--- Excerpted data ---
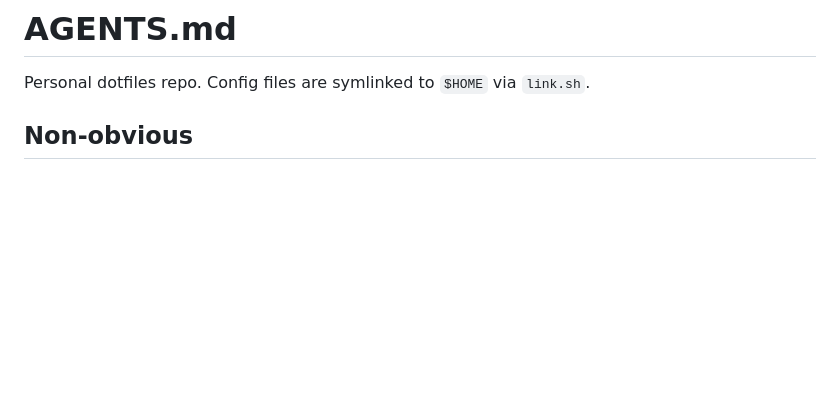
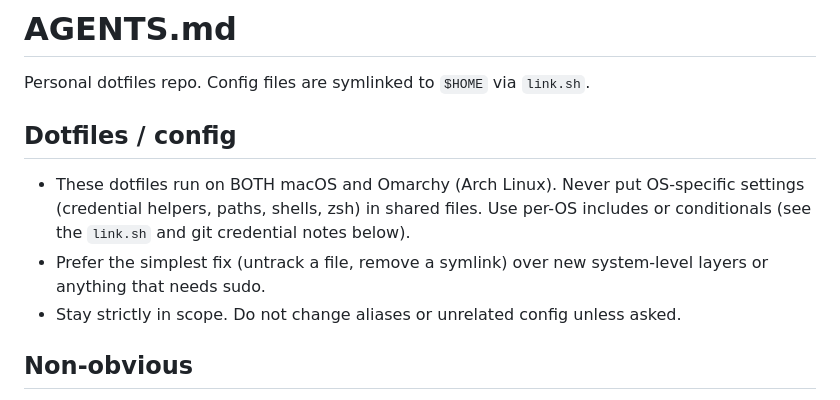
Before and after one commit to brunossilveira/dotfiles, a Markdown page: AGENTS.md, the part around the change. GitHub-like rendering; blank space fills up the shorter version.

```diff
--- a/AGENTS.md
+++ b/AGENTS.md
@@ -1,6 +1,12 @@
 # AGENTS.md
 
 Personal dotfiles repo. Config files are symlinked to `$HOME` via `link.sh`.
+
+## Dotfiles / config
+
+- These dotfiles run on BOTH macOS and Omarchy (Arch Linux). Never put OS-specific settings (credential helpers, paths, shells, zsh) in shared files. Use per-OS includes or conditionals (see the `link.sh` and git credential notes below).
+- Prefer the simplest fix (untrack a file, remove a symlink) over new system-level layers or anything that needs sudo.
+- Stay strictly in scope. Do not change aliases or unrelated config unless asked.
 
 ## Non-obvious
 
```
Also changed, not shown: .claude/CLAUDE.md (+20 -2 lines).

--- Task to complete ---
For every entry, return its exact wording and leave out any image.

--- Output for this task ---
Before and after one commit to brunossilveira/dotfiles, a Markdown page: AGENTS.md, the part around the change. GitHub-like rendering; blank space fills up the shorter version.

```diff
--- a/AGENTS.md
+++ b/AGENTS.md
@@ -1,6 +1,12 @@
 # AGENTS.md
 
 Personal dotfiles repo. Config files are symlinked to `$HOME` via `link.sh`.
+
+## Dotfiles / config
+
+- These dotfiles run on BOTH macOS and Omarchy (Arch Linux). Never put OS-specific settings (credential helpers, paths, shells, zsh) in shared files. Use per-OS includes or conditionals (see the `link.sh` and git credential notes below).
+- Prefer the simplest fix (untrack a file, remove a symlink) over new system-level layers or anything that needs sudo.
+- Stay strictly in scope. Do not change aliases or unrelated config unless asked.
 
 ## Non-obvious
 
```
Also changed, not shown: .claude/CLAUDE.md (+20 -2 lines).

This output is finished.